"This is a loss that nobody can imagine," Elizabeth Rivera told CTV News. "Nobody should experience [it]."

Rivera lost her daughter, Jessica Sarli-Rivera, in 2017 when the car she was in, driven by a drunk driver, was involved in a collision.

The man who killed her had 2.08 millilitres of alcohol in his blood -- more than twice what is allowed.

Currently in Quebec, the legal limit is 0.08, unlike most other provinces at 0.05.

"That means that if somebody stopped is under the influence, and they're at 0.05, we will remove the car, they will remove the licence and they will be a fine to pay," explains Rivera. "We don't understand why we are the only province in Canada who doesn't have to set sanctions."

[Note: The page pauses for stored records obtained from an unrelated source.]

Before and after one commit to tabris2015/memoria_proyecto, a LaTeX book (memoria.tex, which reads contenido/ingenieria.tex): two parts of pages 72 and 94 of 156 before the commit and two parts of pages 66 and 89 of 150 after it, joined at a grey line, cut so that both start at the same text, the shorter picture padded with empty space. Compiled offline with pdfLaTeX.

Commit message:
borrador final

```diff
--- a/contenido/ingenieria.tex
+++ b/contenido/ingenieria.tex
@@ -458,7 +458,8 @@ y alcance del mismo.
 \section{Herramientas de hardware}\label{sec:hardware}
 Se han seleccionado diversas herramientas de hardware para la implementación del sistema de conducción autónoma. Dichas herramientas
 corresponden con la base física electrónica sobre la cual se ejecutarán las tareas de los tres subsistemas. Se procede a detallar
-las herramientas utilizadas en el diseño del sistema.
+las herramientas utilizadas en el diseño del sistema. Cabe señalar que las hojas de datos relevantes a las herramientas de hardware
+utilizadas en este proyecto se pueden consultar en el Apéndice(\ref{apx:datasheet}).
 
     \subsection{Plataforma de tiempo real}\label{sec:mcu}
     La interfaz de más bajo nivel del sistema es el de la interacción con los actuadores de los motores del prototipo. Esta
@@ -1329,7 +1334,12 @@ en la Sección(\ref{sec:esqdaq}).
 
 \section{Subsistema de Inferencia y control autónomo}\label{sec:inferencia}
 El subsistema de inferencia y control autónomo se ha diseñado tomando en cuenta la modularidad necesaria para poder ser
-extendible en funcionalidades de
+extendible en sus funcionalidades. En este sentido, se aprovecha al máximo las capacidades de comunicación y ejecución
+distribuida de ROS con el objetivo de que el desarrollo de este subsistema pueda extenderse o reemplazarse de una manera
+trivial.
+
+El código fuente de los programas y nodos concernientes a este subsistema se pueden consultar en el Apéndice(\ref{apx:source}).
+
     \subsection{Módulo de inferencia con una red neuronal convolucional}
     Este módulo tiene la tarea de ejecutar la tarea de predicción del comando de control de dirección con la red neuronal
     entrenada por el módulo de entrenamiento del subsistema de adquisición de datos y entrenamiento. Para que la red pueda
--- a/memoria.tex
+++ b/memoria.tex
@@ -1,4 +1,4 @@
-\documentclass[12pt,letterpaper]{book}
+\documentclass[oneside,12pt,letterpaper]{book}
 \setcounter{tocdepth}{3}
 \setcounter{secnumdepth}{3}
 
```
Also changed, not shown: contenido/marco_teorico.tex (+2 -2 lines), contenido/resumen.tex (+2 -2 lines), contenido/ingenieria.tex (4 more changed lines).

The family is now petitioning to have Quebec's legal limit reduced to match the country's other provinces.

"We started in 2022 with Carlos Leitao, and he didn't go through. So, this time, the MNA Monsef Derraji, he accepted to pass the petition again," Rivera said. "We met in person with [Transport Minister] Madame Guilbeault, and her answer was that, 'it's not at this moment. We're not doing anything now.'"

Furthermore, Quebec Transport Minister Geneviève Guilbault rejected a call from Coroner Yvon Garneau last October to reduce the province's blood alcohol limit.

He made the recommendation following the October 2021 death of Stéphanie Houle, 46, who was a passenger in a car driven by a drunk driver.

"A review of the blood alcohol limit allowed while driving is not envisaged by our government," reads a statement from Guilbault's office.

The driver who killed Sarli-Rivera was eventually found guilty.

He admitted to having a drinking problem and served time in prison for his crime.

"If he said that he had problems drinking, I'm sure it's not the first time he did that," said Rivera. "Unfortunately, this had to happen to us, and I feel sorry for him. I feel sorry that we all think this will never happen to us."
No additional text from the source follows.